Delivery Defined

By Scot Herrick | Job Performance

Aug 21

Do you really deliver what you say you will deliver to your team or your management? Delivery is a big deal when it comes to defining your value to the work you are doing.

I was reminded about the importance of delivery in reading “Customer Service Defined” over at Eric Brown’s blog.

Eric tells the excellent personal story of needing to get his air conditioning fixed in Dallas — not so much for him as much as to save his Chinchillas who can’t survive temperatures above 75 degrees. In calling repair places, he landed on Dwight’s Heating and Air in Sachse, TX, a locally owned and operated air conditioning place.

A real person answered the phone. Dwight walks Eric through a troubleshooting process and they, together, determined it wasn’t fixable without a dispatch. Dwight says that he will call Eric in the morning to give a time to be there based upon his schedule. Dwight calls the next morning and tells him the window and that he will call 30-minutes out from the house. Dwight calls 30-minutes out to make sure everything is ready. And, oh-by-the-way, fixes the air conditioning unit.

But, as I said in my comment on Eric’s blog, you had no doubt he would fix the air conditioner, right?

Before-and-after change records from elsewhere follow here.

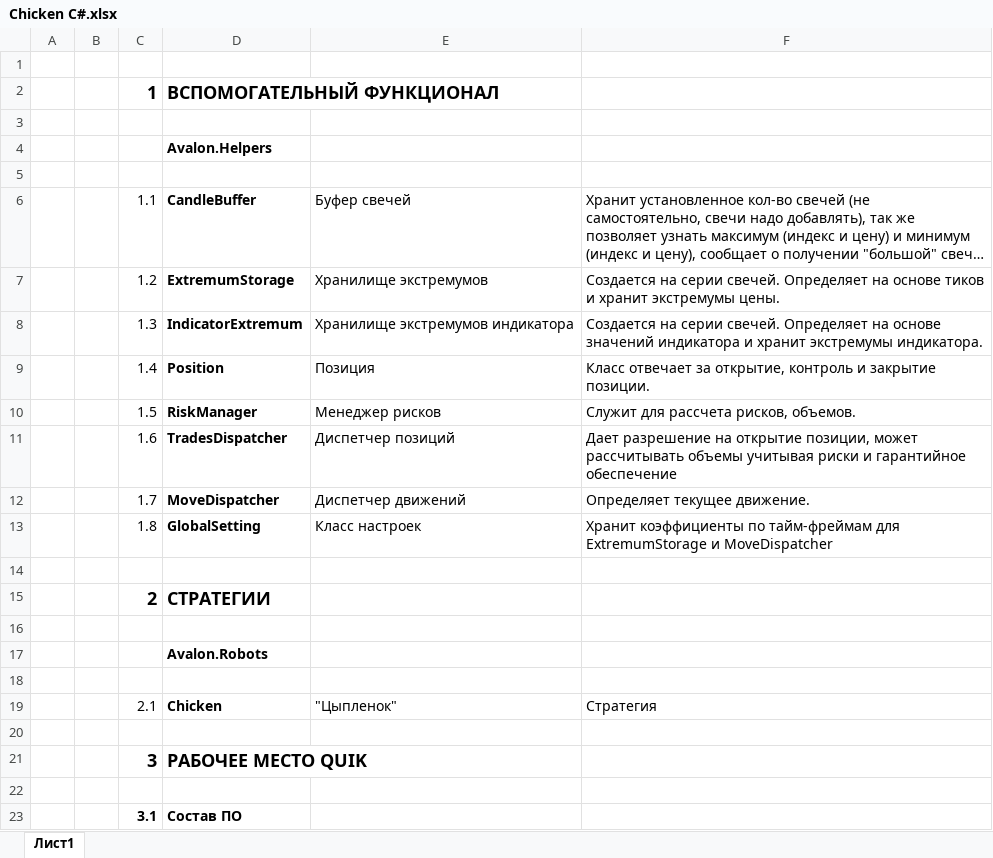
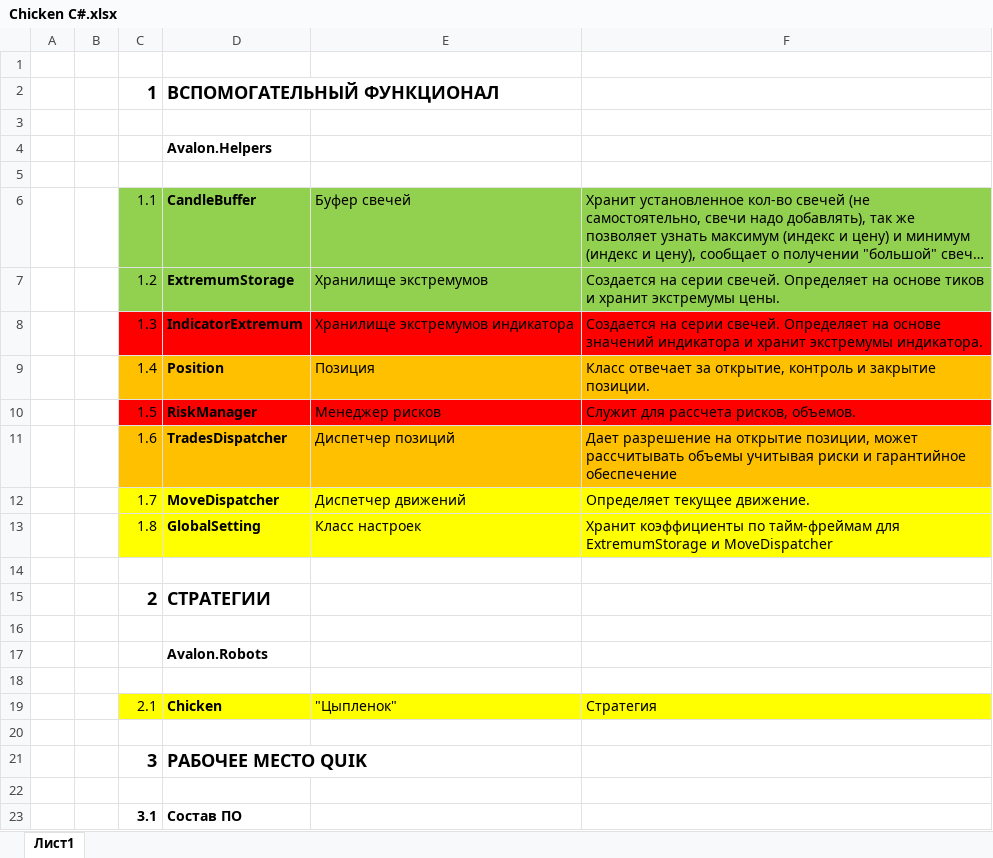
Before and after one commit to gcode-mirror/mql-projects, an Excel workbook: Энциклопедия/Chicken C#.xlsx, sheet Лист1, drawn as a sheet; only a part is shown; long unchanged cells end in …; values as stored, in another font and other column widths than the file's, no borders; the diff names each change by its address in the sheet, - before the commit and + after, or states it on an @@ line.

```diff
--- a/Энциклопедия/Chicken C#.xlsx (sheet Лист1)
+++ b/Энциклопедия/Chicken C#.xlsx (sheet Лист1)
-C6:F7 fill: none
+C6:F7 fill: #92D050
-C8:F8 fill: none
+C8:F8 fill: #FF0000
-C9:F9 fill: none
+C9:F9 fill: #FFC000
-C10:F10 fill: none
+C10:F10 fill: #FF0000
-C11:F11 fill: none
+C11:F11 fill: #FFC000
-C12:F13 fill: none
+C12:F13 fill: #FFFF00
-C19:F19 fill: none
+C19:F19 fill: #FFFF00
```
Also changed, not shown: 3 other files.
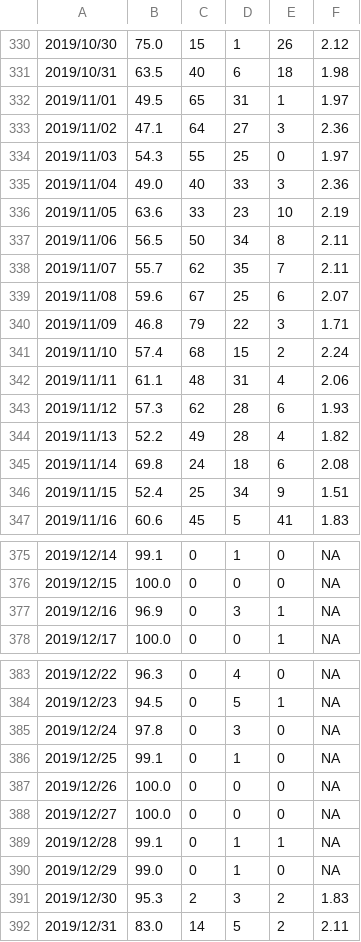
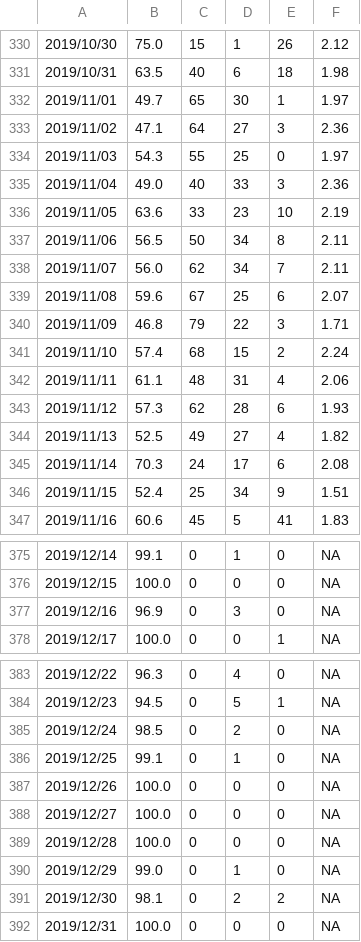
Before and after one commit to SCEDC/SCEDC-catalog-status, a CSV file: catalog_status/2019.catalog_status.csv, drawn as a sheet; only a part is shown, gaps mark what is left out.

Commit message:
SCEDC catalog status updates: 2026-03-31

```diff
--- a/catalog_status/2019.catalog_status.csv
+++ b/catalog_status/2019.catalog_status.csv
@@ -331,3 +331,3 @@
 2019/10/31,63.5,40,6,18,1.98
-2019/11/01,49.5,65,31,1,1.97
+2019/11/01,49.7,65,30,1,1.97
 2019/11/02,47.1,64,27,3,2.36
@@ -337,3 +337,3 @@
 2019/11/06,56.5,50,34,8,2.11
-2019/11/07,55.7,62,35,7,2.11
+2019/11/07,56.0,62,34,7,2.11
 2019/11/08,59.6,67,25,6,2.07
@@ -343,4 +343,4 @@
 2019/11/12,57.3,62,28,6,1.93
-2019/11/13,52.2,49,28,4,1.82
-2019/11/14,69.8,24,18,6,2.08
+2019/11/13,52.5,49,27,4,1.82
+2019/11/14,70.3,24,17,6,2.08
 2019/11/15,52.4,25,34,9,1.51
@@ -376,3 +376,3 @@
 2019/12/15,100.0,0,0,0,NA
-2019/12/16,96.9,0,3,1,NA
+2019/12/16,96.9,0,3,0,NA
 2019/12/17,100.0,0,0,1,NA
@@ -384,3 +384,3 @@
 2019/12/23,94.5,0,5,1,NA
-2019/12/24,97.8,0,3,0,NA
+2019/12/24,98.5,0,2,0,NA
 2019/12/25,99.1,0,1,0,NA
@@ -388,5 +388,5 @@
 2019/12/27,100.0,0,0,0,NA
-2019/12/28,99.1,0,1,1,NA
+2019/12/28,100.0,0,0,0,NA
 2019/12/29,99.0,0,1,0,NA
-2019/12/30,95.3,2,3,2,1.83
-2019/12/31,83.0,14,5,2,2.11
+2019/12/30,98.1,0,2,2,NA
+2019/12/31,100.0,0,0,0,NA
```
Also changed, not shown: catalog_status/2026.catalog_status.csv.
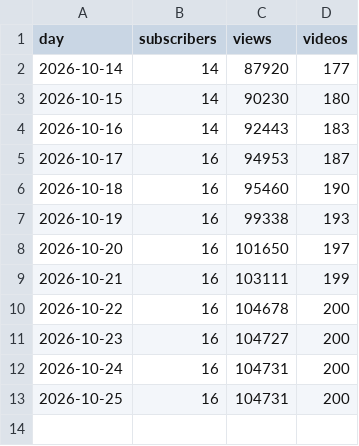
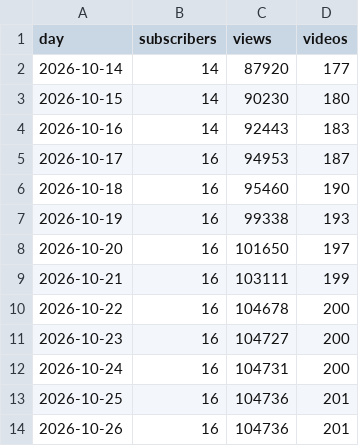
Before and after one commit to JuanTorresMI/JuanTorresMI.github.io, a CSV file: youtube/youtube-channel-daily.csv, drawn as a sheet.

```diff
--- a/youtube/youtube-channel-daily.csv
+++ b/youtube/youtube-channel-daily.csv
@@ -12,2 +12,3 @@ day,subscribers,views,videos
 2026-10-24,16,104731,200
-2026-10-25,16,104731,200
+2026-10-25,16,104736,201
+2026-10-26,16,104736,201
```
Also changed, not shown: border-waits/border-truck-wait-times.csv, data/usda-cattle-premiums-discounts/premiums-discounts.csv, 15 other files.
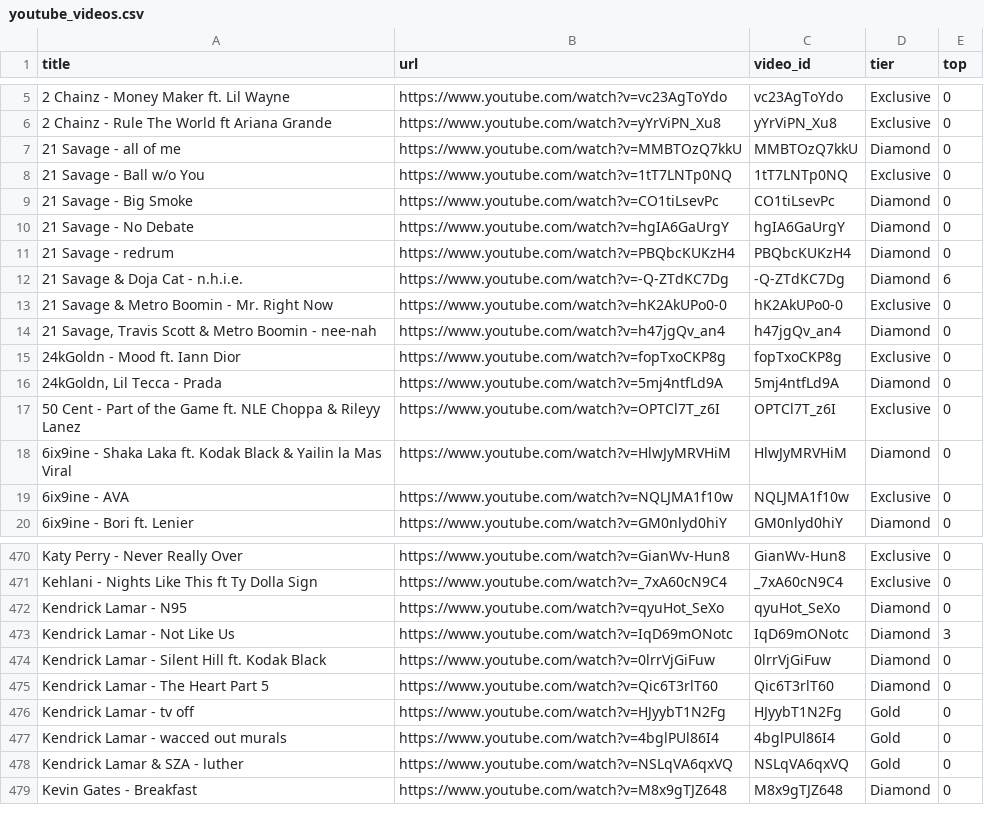
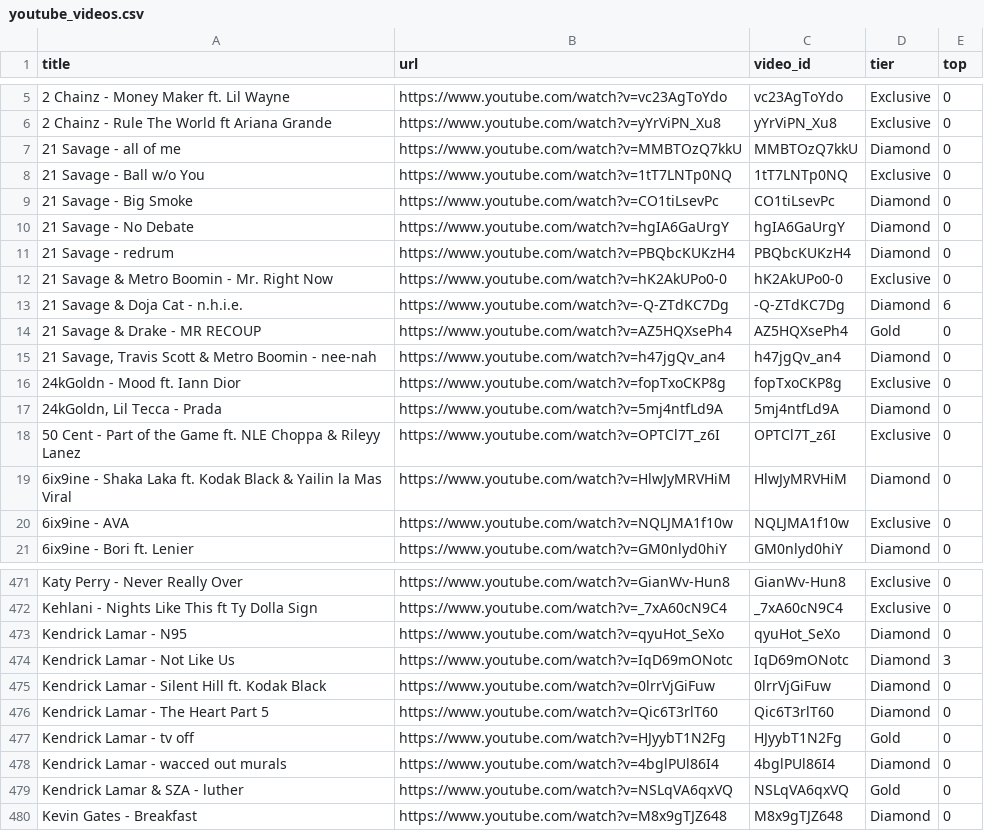
Before and after one commit to kosyara/pereponka.github.io, a CSV file: youtube_videos.csv, drawn as a sheet; only a part is shown, gaps mark what is left out.

Commit message:
Update youtube_videos.csv

```diff
--- a/youtube_videos.csv
+++ b/youtube_videos.csv
@@ -11,4 +11,5 @@ title,url,video_id,tier,top
 "21 Savage - redrum",https://www.youtube.com/watch?v=PBQbcKUKzH4,PBQbcKUKzH4,Diamond,0
+"21 Savage & Metro Boomin - Mr. Right Now",https://www.youtube.com/watch?v=hK2AkUPo0-0,hK2AkUPo0-0,Exclusive,0
 "21 Savage & Doja Cat - n.h.i.e.",https://www.youtube.com/watch?v=-Q-ZTdKC7Dg,-Q-ZTdKC7Dg,Diamond,6
-"21 Savage & Metro Boomin - Mr. Right Now",https://www.youtube.com/watch?v=hK2AkUPo0-0,hK2AkUPo0-0,Exclusive,0
+"21 Savage & Drake - MR RECOUP",https://www.youtube.com/watch?v=AZ5HQXsePh4,AZ5HQXsePh4,Gold,0
 "21 Savage, Travis Scott & Metro Boomin - nee-nah",https://www.youtube.com/watch?v=h47jgQv_an4,h47jgQv_an4,Diamond,0
@@ -476,3 +477,3 @@ title,url,video_id,tier,top
 "Kendrick Lamar - tv off",https://www.youtube.com/watch?v=HJyybT1N2Fg,HJyybT1N2Fg,Gold,0
-"Kendrick Lamar - wacced out murals",https://www.youtube.com/watch?v=4bglPUl86I4,4bglPUl86I4,Gold,0
+"Kendrick Lamar - wacced out murals",https://www.youtube.com/watch?v=4bglPUl86I4,4bglPUl86I4,Diamond,0
 "Kendrick Lamar & SZA - luther",https://www.youtube.com/watch?v=NSLqVA6qxVQ,NSLqVA6qxVQ,Gold,0
```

You knew he would because he had already built the confidence up and delivered on his commitments before ever getting to the house.

And that’s Delivery Defined for Cubicle Warriors. Build your personal brand of delivery by saying what you will do on the job, doing the work and delivering as promised. And, if unable to deliver in time, tell your manager or team early so there is still time to work a contingency plan.

It’s real simple to explain. It’s harder to consistently do. But, when I first became a manager, I was stunned at how often people would say they would do something — and never deliver.

It was an eye-opening experience for me because when I said I would do something, I always did. Small-town upbringing or something; I got it as part of my cultural DNA. It was the “a-ha” moment on how I became a manager — I delivered what I said I would deliver when I said I would or communicate early that there were issues.

As a consequence of non-delivery delivery, I now record all commitments of mine and my employees — and follow-up with the people making the commitment to ensure they are completed because I need to in order to preserve my personal brand of a delivery manager. Think how well you’d differentiate yourself and your personal brand if I never had to record your commitments because you always delivered.

Do you want to stand out compared to others? Do what you say you will do when you say you will do it and inform as soon as there are issues where you might not meet your deliverable.

It’s that simple. And, yes, you can change the world just like that.

  • Scot Herrick says:

    In the back of my mind, there’s another issue contributing to the lack of delivery — the use of technology. We call automated centers to make service appointments and talk to their machines. We call airlines and talk to machines about flights. Every time we call a center we’re told to check online.
    Much of the time, that’s OK. But it removes people talking to people about stuff and that makes the whole thing impersonal. If your machine doesn’t work right, how will your service delivery work right?

  • Eric Brown says:

    Thanks for the link Scot.

    Great post….the inability to deliver is everywhere in the world today. I am constantly amazed when someone tells me ‘yes…I’ll do that’ and they never do.

  • Scot Herrick says:

    I agree. Even in the “teamwork” area, the first thing I look for in a person on a team is whether or not that person will deliver their portion of the work on time. That way the team can count on that person doing the work. That’s fundamental and then all else follows.

  • Delivering as promised is an important step in building your brand and the credibility attribute.

  • >